But this doesn’t surprise National Center Senior Fellow Bonner Cohen, Ph.D. He said:
No one should be surprised that a congressionally chartered foundation, created 37 years ago, has evolved in ways that make a mockery of its original mission.
An investigative report by The Heritage Foundation’s Daily Signal recently discovered in the tax records of the National Fish and Wildlife Foundation (NFWF) that CEO/Executive Director Jeff Trandahl received $1.29 million in annual compensation from the group in 2018. In comparison, similar tax filings found that Sierra Club Executive Director Dan Chu earned $238,000 in 2017. American Forest Foundation President and CEO Thomas D. Martin earned $386,560 in 2018. Furthermore, the interior secretary – who appoints people to serve on the NFWF board – earns just $219,200 annually.
Alex Echols, a former NFWF deputy policy director and former acting executive director for the group, told Daily Signal reporter Kevin Mooney that “the fact that the salaries are as high as they are does raise some questions.”
NFWF was created by Congress in 1984 to support grantmaking by the federal U.S. Fish and Wildlife Service and National Oceanic and Atmospheric Administration. It works to build relationships between the government, nonprofits, private companies and individuals. It has brokered billions in grants for projects such as the clean-up of the Gulf of Mexico after the 2010 Deepwater Horizon oil spill.
It is now expected that the NFWF will play a major role in the Biden Administration’s intentions for the government to acquire more land for its federal portfolio.
The revelation of the extraordinary pay structure at the NFWF is problematic. Bonner explained, however, that this is nothing new in the D.C. swamp:
That’s the nature of mission creep, a chronic Washington disease. Nowhere in NFWF’s charter does it say that the foundation should serve to enrich its executive director and other high-level employees. This happened because there has been no oversight worthy of the name, either by the NFWF’s board or by Congress.
“Absent adult supervision, these obscene levels of compensation will continue,” Bonner continued. “While millions of Americans saw their livelihoods destroyed during the pandemic-related lockdowns, life was good at the NFWF.”

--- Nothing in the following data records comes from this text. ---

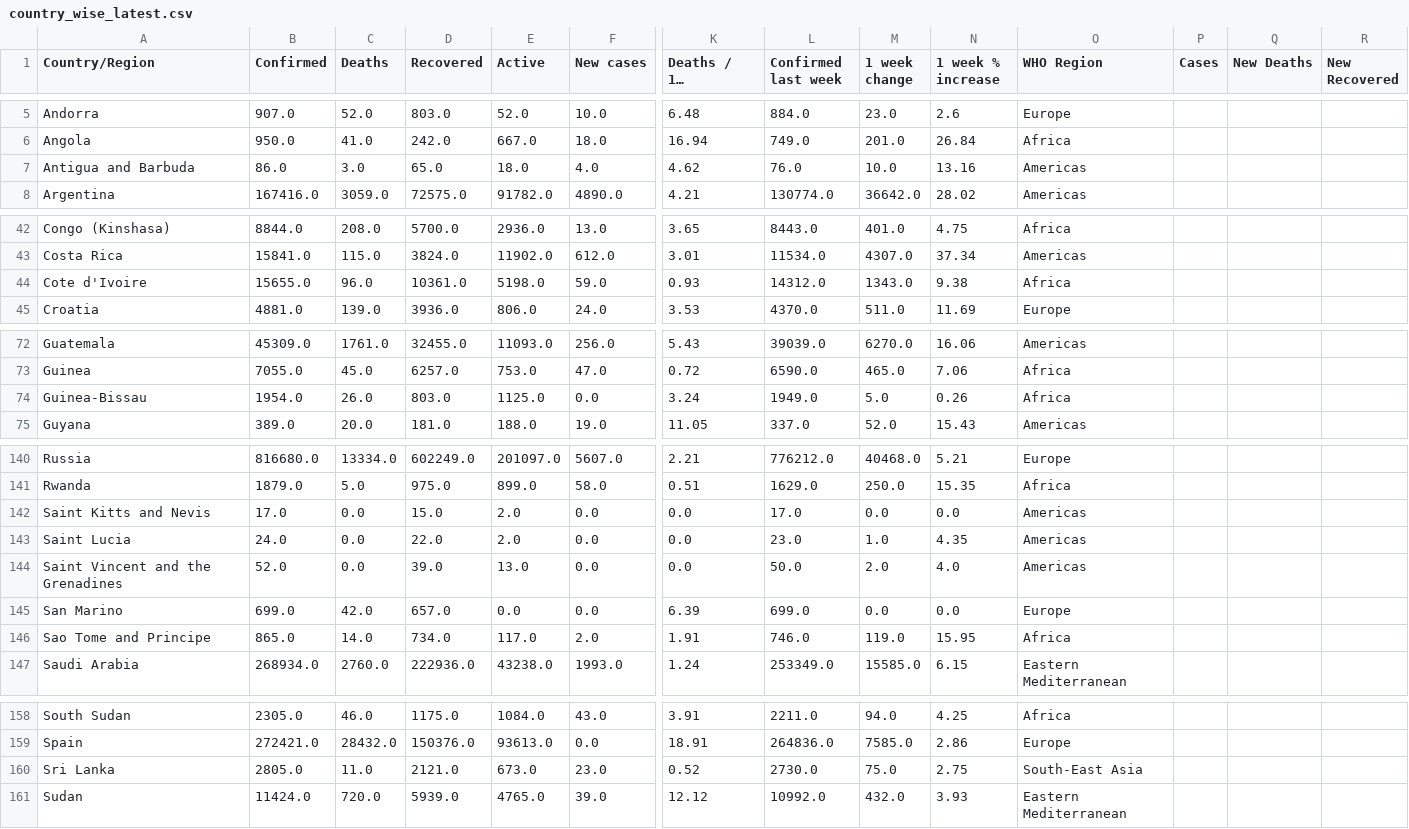
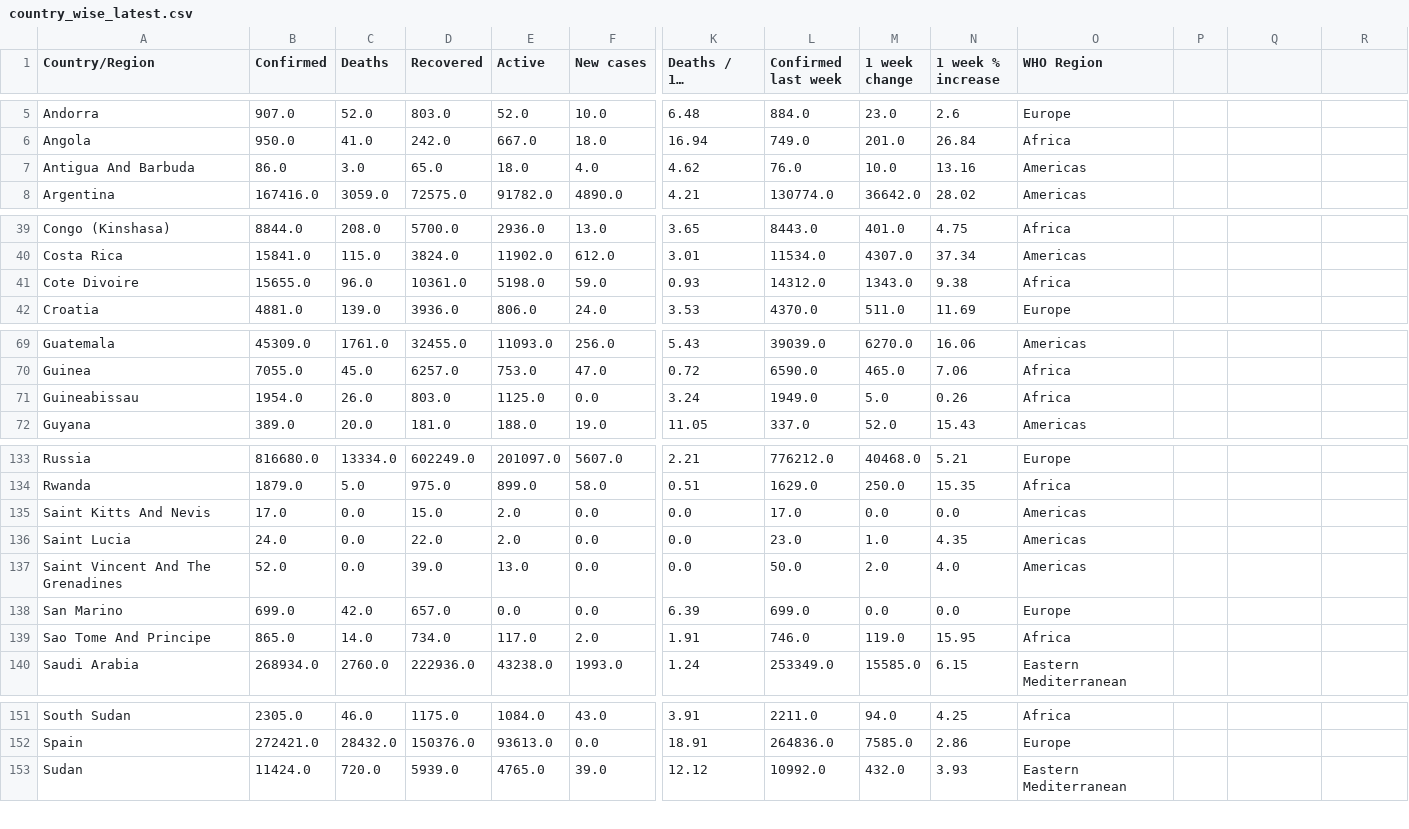
Before and after one commit to Tringy7/ProPy, a CSV file: Data/corona-virus-report/country_wise_latest.csv, drawn as a sheet; only a part is shown, gaps mark what is left out; long unchanged cells end in …; removed rows and columns are numbered as before the commit, all else as after; rows hold the shown columns only; the diff covers the shown part only; the diff names each change by its address in the sheet, - before the commit and + after, or states it on an @@ line.

```diff
--- a/Data/corona-virus-report/country_wise_latest.csv
+++ b/Data/corona-virus-report/country_wise_latest.csv
-P1: Cases
+P1: (empty)
-Q1: New Deaths
+Q1: (empty)
-R1: New Recovered
+R1: (empty)
-A7 (Country/Region): Antigua and Barbuda
+A7 (Country/Region): Antigua And Barbuda
-A41 (Country/Region): Cote d'Ivoire
+A41 (Country/Region): Cote Divoire
-A71 (Country/Region): Guinea-Bissau
+A71 (Country/Region): Guineabissau
-A135 (Country/Region): Saint Kitts and Nevis
+A135 (Country/Region): Saint Kitts And Nevis
-A137 (Country/Region): Saint Vincent and the Grenadines
+A137 (Country/Region): Saint Vincent And The Grenadines
-A139 (Country/Region): Sao Tome and Principe
+A139 (Country/Region): Sao Tome And Principe
-row 160: Sri Lanka | 2805.0 | 11.0 | 2121.0 | 673.0 | 23.0 | 0.52 | 2730.0 | 75.0 | 2.75 | South-East Asia
```
Also changed, not shown: 10 removed rows and 6 edited cells elsewhere in this file, 10 other files.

To read all of the Daily Signal report, click here.
Author: David Almasi